St. Angela was born into a wealthy, ruling family in Umbria in the mid 13th century. She lived in luxury and decadence throughout her young years and did not change her ways even after her marriage—continuing to pursue her every desire, indulgent and even adulterous. However, in 1285, plagued by the emptiness she felt in her lifestyle, she was driven to prayer and experienced a vision of St. Francis of Assisi. During her vision, St. Francis told Angela what steps she must take in order to be converted and begin leading a satisfying life centered on God. Angela immediatley sought the sacrament of reconciliation and experienced a deep sorrow for her sins while in confession. Under the guidance of her confessor, Angela began to dedicate her life to penance and prayer. Soon after her conversion, St. Angela, lost her husband, mother, and children to disease. Left alone in the world, Angela joined the Third Order of St. Francis and continued in her path toward profound conversion.

Death and Canonization

St. Angela died peacefully in 1309. She was beatified in 1701 by Pope Clement XI and was recently canonized by Pope Francis in October 2013 through the comparatively rare process of “equivalent canonization.” In "equivalent canonizaion" the Pope may choose to waive the common judicial process of canonization and declare a Blessed’s liturgical cult to be extended to the universal church. Esteem for St. Angela, her life, and her writings, has been expressed by many, including St. John Paul II, who called her “master of theologians” during his 1993 homily at the site of her tomb.[1]

Legacy for the Faithful

St. Angela is recognized as a “great mystic”[2] and visionary. She experienced trances during which she received many mystical revelations, which were eventually written down in her dictated works “Book of Visions and Instructions” and “Memoriale.” These works also record the story of her conversion and the early stages of her spiritual journey. As St. Angela grew in holiness, her reputation for charity, penance, and sanctity gathered a growing group of followers who sought to journey toward deeper understanding of and relationship with God under St. Angela’s instruction. St. Angela was a very effective spiritual teacher, and many benefitted from her insights and guidance. She encouraged dedication in prayer and dependence on God, claiming that

No one can be saved without divine light. Divine light causes us to begin and to make progress, and it leads us to the summit of perfection. Therefore if you want to begin and to receive this divine light, pray. If you have begun to make progress, pray. And if you have reached the summit of perfection, and want to be super-illumined so as to remain in that state, pray. If you want faith, pray. If you want hope, pray. If you want charity, pray. If you want poverty, pray. If you want obedience, pray. If you want chastity, pray. If you want humility, pray. If you want meekness, pray. If you want fortitude, pray. If you want any virtue, pray."

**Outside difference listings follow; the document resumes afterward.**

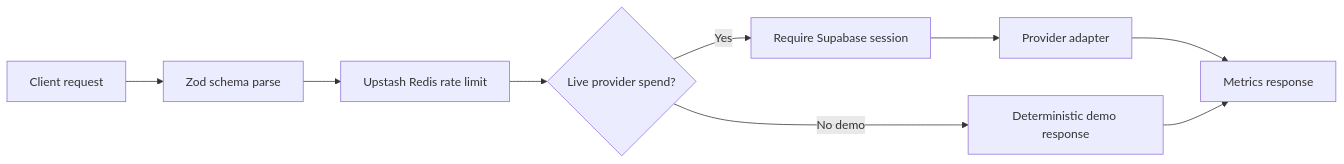
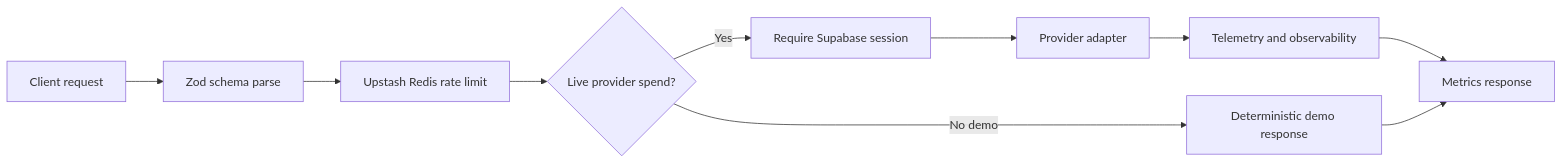
The fourth of 4 diagrams in docs/ARCHITECTURE.md (obone410/AI-Prompt-Management-Platform), drawn with Mermaid before and after one commit. The commit also changed other lines of this file and 19 other files, not shown here.

````diff
--- a/docs/ARCHITECTURE.md
+++ b/docs/ARCHITECTURE.md
@@ -88,11 +107,12 @@
 ```mermaid
 flowchart LR
   Request["Client request"] --> Parse["Zod schema parse"]
   Parse --> Limit["Upstash Redis rate limit"]
   Limit --> Session{"Live provider spend?"}
   Session -->|Yes| Auth["Require Supabase session"]
   Session -->|No demo| Demo["Deterministic demo response"]
   Auth --> Adapter["Provider adapter"]
-  Adapter --> Response["Metrics response"]
+  Adapter --> Telemetry["Telemetry and observability"]
+  Telemetry --> Response["Metrics response"]
   Demo --> Response
 ```
````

I find St. Angela’s humility throughout the process of her conversion incredibly inspiring. Her willingness to release her sinful past to the mercy of God and accept humbly the “clean state” offered by His grace resonates in my heart, that is so desirous of a “fresh start.” St. Angela is a wonderful saint for us to look to as we launch into a New Year, since her life testifies to the renewal that we are offered by God’s grace. Fortunately for us as Catholics, a “clean slate” does not come around only once every 365 days. It does not require champagne toasts or fireworks (although it might be nice to walk into a celebration every time we leave the confessional). It is as simple and as accessible as a visit to confession, a prayerful rededication of our hearts to God, and a openness to the strength He so willingly offers us when we set out in search of Him. I hope we all take every opportunity for conversion (and they are presented to us everyday) this year and for all the years to come. Happy New Year to one and all! St. Angela, Pray for us!


[1] Homily of Pope John Paul II during Mass in the Stadium of 'Quintana' 

[2] Benedict XVI General Audience October 2010